> **PROBLEM**: All that should come back is the lines of the data below from the one containing "Before and after" to the one containing "Replace SBC %", inclusive, exactly as they stand.

> **DATASET CONTENT**:

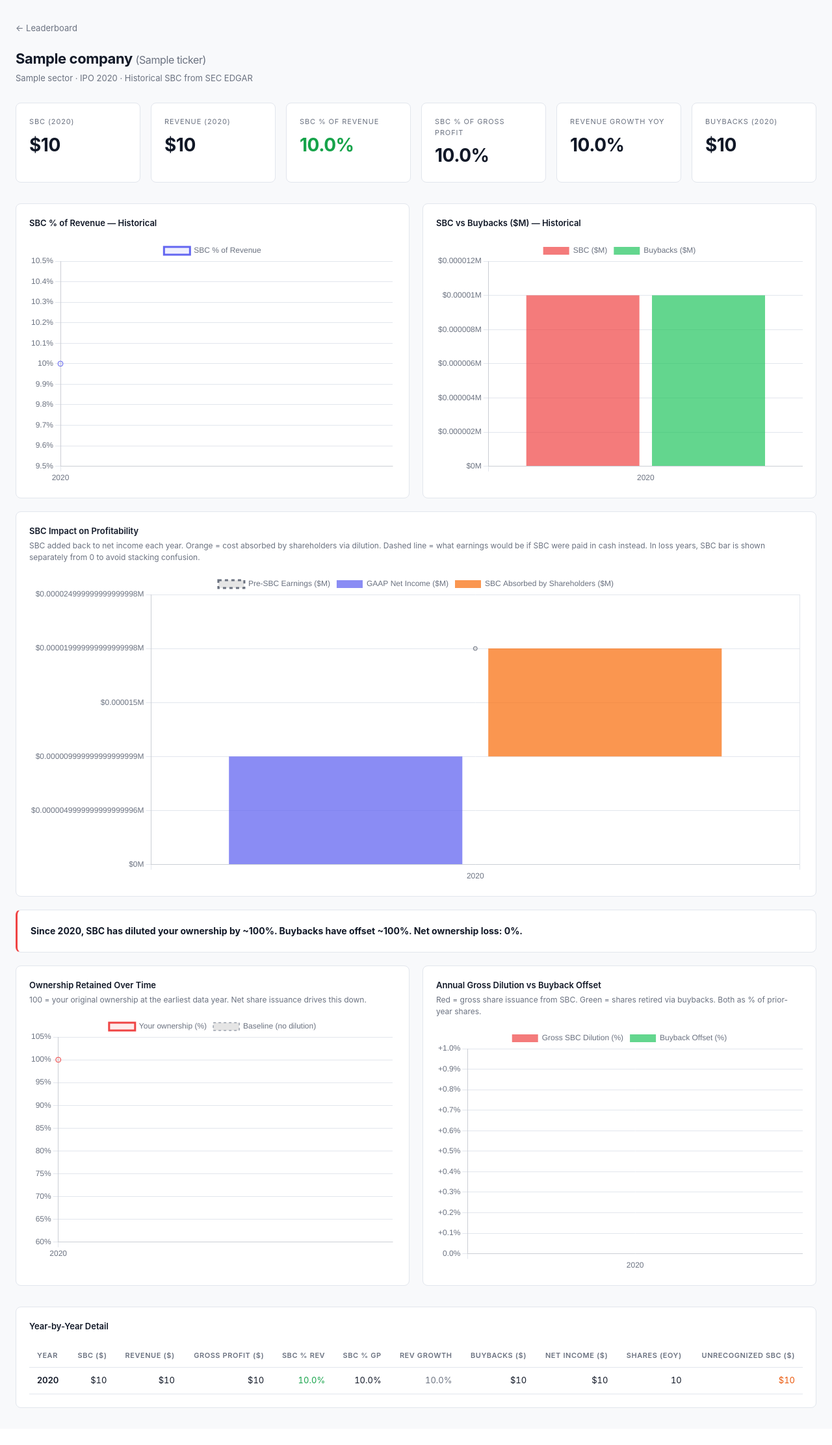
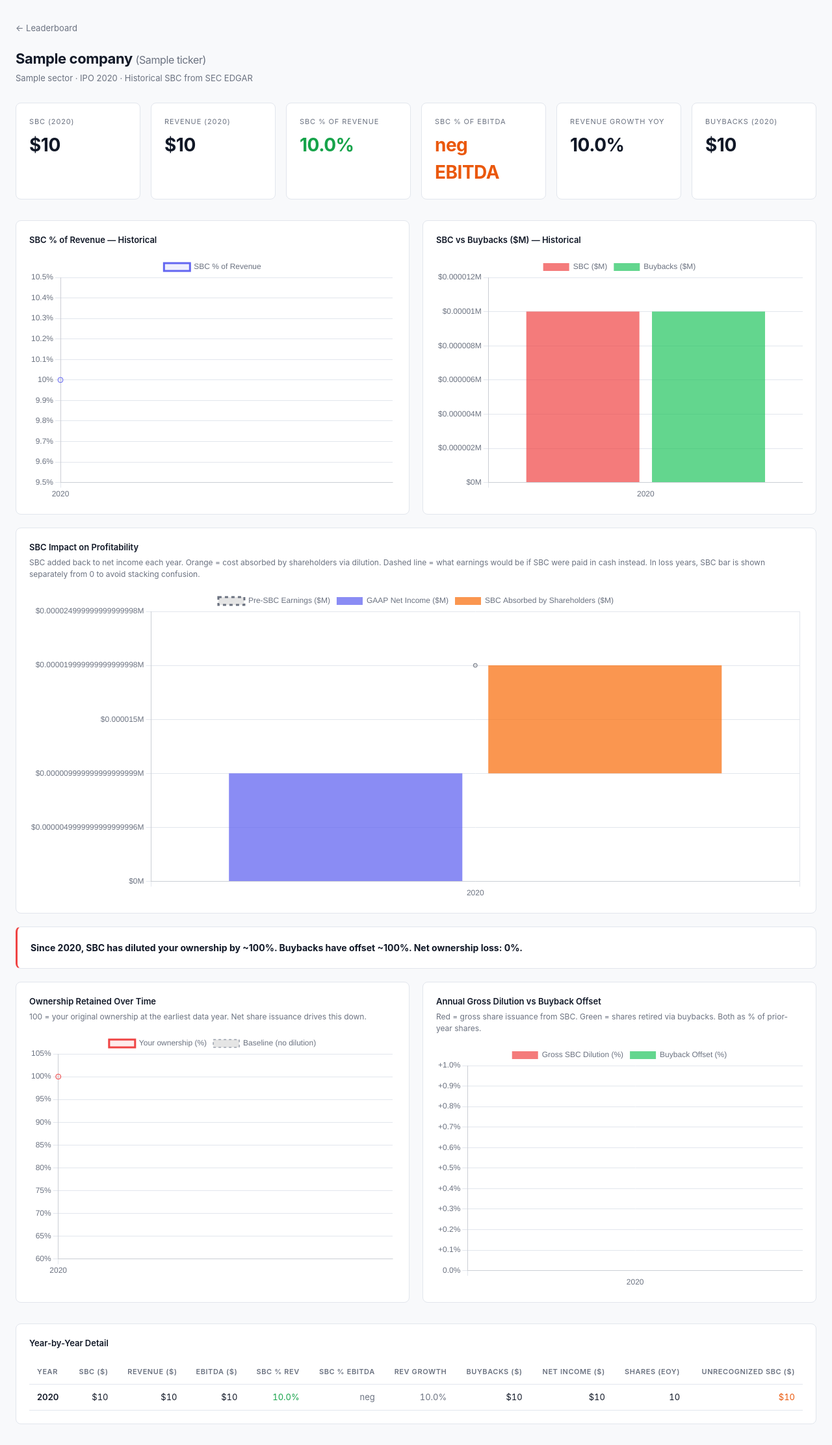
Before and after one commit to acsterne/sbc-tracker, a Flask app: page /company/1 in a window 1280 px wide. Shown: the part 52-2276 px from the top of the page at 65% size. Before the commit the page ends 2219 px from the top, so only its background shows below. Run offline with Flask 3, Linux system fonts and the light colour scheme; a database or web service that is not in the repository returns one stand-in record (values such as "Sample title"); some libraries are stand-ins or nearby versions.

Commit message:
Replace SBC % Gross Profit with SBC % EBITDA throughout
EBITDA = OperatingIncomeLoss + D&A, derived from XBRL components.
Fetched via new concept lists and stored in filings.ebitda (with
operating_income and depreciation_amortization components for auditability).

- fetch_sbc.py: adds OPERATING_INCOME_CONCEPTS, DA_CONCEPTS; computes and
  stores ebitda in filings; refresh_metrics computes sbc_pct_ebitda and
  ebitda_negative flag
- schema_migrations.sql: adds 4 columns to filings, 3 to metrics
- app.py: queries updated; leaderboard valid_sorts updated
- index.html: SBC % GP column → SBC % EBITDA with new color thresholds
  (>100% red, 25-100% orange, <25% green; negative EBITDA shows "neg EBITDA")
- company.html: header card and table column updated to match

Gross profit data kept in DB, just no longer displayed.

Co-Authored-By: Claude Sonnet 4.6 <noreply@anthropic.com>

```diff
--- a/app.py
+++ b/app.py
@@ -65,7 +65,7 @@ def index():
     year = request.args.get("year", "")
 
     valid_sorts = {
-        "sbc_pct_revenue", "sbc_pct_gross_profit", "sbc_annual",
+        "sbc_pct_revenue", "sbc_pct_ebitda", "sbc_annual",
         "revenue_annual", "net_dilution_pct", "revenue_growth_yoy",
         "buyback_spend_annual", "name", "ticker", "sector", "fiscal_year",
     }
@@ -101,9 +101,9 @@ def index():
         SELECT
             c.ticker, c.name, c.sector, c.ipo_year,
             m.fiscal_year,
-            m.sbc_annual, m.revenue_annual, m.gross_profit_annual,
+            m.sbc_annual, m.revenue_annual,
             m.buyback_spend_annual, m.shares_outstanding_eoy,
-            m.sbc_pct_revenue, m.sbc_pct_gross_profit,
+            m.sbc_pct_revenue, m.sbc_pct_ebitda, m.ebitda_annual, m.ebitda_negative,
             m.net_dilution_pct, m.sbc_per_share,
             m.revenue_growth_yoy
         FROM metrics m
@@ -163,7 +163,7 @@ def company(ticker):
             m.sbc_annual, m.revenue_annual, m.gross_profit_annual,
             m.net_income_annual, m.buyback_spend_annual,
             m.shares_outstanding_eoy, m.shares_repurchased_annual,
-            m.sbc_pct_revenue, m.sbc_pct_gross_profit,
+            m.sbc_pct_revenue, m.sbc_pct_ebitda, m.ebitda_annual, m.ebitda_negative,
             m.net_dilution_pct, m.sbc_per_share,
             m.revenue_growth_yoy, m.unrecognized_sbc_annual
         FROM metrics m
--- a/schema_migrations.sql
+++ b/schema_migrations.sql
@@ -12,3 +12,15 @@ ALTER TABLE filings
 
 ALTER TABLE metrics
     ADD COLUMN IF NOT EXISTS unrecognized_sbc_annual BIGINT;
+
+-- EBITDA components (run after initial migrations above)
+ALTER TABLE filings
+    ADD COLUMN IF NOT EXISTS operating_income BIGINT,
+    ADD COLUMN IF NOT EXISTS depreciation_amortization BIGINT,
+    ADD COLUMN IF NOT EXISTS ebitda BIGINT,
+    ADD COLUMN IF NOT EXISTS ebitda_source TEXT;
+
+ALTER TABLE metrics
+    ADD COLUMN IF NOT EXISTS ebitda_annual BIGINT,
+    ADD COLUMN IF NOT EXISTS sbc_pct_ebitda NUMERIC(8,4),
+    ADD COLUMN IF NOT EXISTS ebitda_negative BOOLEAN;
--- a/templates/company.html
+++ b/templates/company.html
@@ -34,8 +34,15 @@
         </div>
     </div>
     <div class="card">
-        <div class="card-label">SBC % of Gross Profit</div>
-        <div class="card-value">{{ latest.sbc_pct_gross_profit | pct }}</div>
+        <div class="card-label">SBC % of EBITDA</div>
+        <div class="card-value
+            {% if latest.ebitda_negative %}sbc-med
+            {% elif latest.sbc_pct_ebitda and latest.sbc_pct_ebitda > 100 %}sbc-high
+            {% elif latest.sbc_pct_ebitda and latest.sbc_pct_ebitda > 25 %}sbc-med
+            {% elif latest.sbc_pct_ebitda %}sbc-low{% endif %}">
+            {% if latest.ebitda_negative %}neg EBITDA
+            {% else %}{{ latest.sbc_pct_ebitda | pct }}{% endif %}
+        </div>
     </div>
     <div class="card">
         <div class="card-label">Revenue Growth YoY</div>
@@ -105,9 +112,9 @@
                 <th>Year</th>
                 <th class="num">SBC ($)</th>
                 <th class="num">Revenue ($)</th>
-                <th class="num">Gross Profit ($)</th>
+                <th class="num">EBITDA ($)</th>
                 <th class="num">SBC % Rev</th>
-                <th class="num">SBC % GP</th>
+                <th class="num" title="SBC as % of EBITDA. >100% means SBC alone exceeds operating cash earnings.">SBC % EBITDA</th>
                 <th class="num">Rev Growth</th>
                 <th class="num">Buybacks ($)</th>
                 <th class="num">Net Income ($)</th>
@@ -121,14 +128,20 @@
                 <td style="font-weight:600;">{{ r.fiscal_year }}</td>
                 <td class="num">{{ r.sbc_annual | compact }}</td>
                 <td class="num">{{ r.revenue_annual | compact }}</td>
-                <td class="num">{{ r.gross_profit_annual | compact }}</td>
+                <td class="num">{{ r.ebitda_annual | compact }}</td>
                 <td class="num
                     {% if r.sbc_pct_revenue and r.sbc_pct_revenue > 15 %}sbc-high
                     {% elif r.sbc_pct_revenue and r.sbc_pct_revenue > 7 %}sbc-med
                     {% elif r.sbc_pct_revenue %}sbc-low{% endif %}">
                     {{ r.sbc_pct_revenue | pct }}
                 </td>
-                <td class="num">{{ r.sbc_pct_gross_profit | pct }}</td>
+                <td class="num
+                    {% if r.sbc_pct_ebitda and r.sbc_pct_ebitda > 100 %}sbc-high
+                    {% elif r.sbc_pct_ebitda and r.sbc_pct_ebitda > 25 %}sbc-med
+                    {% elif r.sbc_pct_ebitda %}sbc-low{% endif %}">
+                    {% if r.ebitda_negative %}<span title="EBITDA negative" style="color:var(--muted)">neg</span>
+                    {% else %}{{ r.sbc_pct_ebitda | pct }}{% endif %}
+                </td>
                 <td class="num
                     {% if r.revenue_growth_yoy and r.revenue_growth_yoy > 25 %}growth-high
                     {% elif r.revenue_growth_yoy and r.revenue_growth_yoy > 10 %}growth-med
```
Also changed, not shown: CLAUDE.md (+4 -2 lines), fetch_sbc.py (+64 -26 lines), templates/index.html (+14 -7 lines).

...

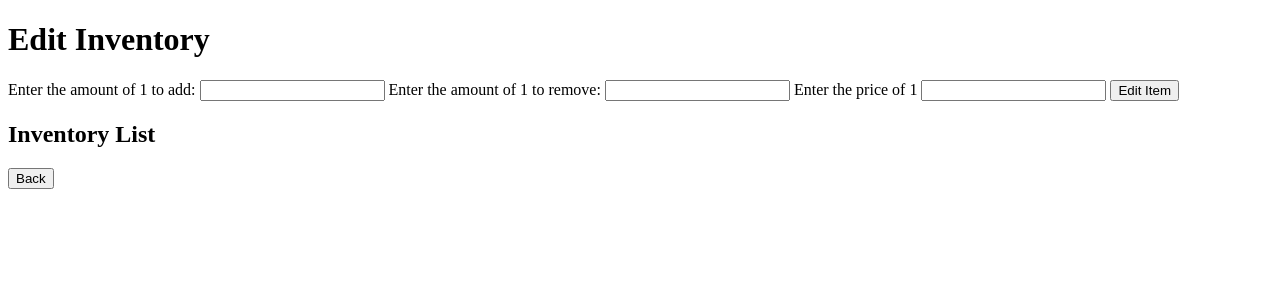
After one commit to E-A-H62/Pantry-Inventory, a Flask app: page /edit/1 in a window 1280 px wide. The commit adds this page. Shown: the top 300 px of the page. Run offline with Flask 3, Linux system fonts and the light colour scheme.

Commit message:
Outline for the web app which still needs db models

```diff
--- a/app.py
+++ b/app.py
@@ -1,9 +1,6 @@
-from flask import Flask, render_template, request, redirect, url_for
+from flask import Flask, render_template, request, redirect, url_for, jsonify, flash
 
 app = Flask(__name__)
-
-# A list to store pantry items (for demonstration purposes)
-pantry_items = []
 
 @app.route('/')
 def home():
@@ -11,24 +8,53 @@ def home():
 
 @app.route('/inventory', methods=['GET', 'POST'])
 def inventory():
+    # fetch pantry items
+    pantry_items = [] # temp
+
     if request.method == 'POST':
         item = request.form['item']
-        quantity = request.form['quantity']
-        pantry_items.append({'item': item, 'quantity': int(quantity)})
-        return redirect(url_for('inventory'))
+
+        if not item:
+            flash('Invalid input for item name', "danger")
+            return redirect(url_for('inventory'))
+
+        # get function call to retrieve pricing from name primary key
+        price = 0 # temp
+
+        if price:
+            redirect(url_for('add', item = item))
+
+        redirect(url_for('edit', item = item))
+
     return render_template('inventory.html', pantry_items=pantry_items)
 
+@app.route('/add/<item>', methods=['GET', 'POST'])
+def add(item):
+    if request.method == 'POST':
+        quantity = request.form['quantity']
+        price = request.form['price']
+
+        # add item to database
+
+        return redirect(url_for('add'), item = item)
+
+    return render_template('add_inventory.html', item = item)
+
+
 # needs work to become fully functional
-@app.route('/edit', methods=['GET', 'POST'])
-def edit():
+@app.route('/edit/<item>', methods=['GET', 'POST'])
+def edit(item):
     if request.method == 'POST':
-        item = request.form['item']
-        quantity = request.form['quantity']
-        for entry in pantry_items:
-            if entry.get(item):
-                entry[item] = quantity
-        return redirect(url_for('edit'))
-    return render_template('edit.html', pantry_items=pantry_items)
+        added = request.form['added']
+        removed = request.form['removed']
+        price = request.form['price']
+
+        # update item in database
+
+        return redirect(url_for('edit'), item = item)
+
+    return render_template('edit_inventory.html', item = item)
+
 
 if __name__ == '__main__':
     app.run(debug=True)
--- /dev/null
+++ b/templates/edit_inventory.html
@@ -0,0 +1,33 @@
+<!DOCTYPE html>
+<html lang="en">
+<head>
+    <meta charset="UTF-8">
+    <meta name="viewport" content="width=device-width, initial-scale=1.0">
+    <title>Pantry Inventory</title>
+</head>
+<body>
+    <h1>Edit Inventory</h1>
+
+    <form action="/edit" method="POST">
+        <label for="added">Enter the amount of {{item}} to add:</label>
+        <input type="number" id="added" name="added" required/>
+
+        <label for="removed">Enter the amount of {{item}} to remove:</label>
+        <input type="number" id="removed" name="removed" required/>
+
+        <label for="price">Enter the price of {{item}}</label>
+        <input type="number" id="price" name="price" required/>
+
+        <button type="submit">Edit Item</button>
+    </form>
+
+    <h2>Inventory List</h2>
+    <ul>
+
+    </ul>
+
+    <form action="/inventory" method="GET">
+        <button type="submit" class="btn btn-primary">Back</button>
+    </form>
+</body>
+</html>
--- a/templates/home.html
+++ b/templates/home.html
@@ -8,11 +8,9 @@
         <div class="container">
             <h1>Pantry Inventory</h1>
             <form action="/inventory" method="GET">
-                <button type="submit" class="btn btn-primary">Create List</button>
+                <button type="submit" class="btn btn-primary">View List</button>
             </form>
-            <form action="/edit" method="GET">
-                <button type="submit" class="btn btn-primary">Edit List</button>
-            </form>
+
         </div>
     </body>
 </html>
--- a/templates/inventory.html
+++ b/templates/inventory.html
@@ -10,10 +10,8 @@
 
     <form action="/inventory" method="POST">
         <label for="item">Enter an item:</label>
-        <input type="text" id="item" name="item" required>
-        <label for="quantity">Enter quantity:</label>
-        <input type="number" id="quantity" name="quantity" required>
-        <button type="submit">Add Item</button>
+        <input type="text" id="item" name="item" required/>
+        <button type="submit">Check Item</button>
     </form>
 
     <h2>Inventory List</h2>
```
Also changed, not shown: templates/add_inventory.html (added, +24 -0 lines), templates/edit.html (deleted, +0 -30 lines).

> **TASK OUTPUT**:
Before and after one commit to acsterne/sbc-tracker, a Flask app: page /company/1 in a window 1280 px wide. Shown: the part 52-2276 px from the top of the page at 65% size. Before the commit the page ends 2219 px from the top, so only its background shows below. Run offline with Flask 3, Linux system fonts and the light colour scheme; a database or web service that is not in the repository returns one stand-in record (values such as "Sample title"); some libraries are stand-ins or nearby versions.

Commit message:
Replace SBC % Gross Profit with SBC % EBITDA throughout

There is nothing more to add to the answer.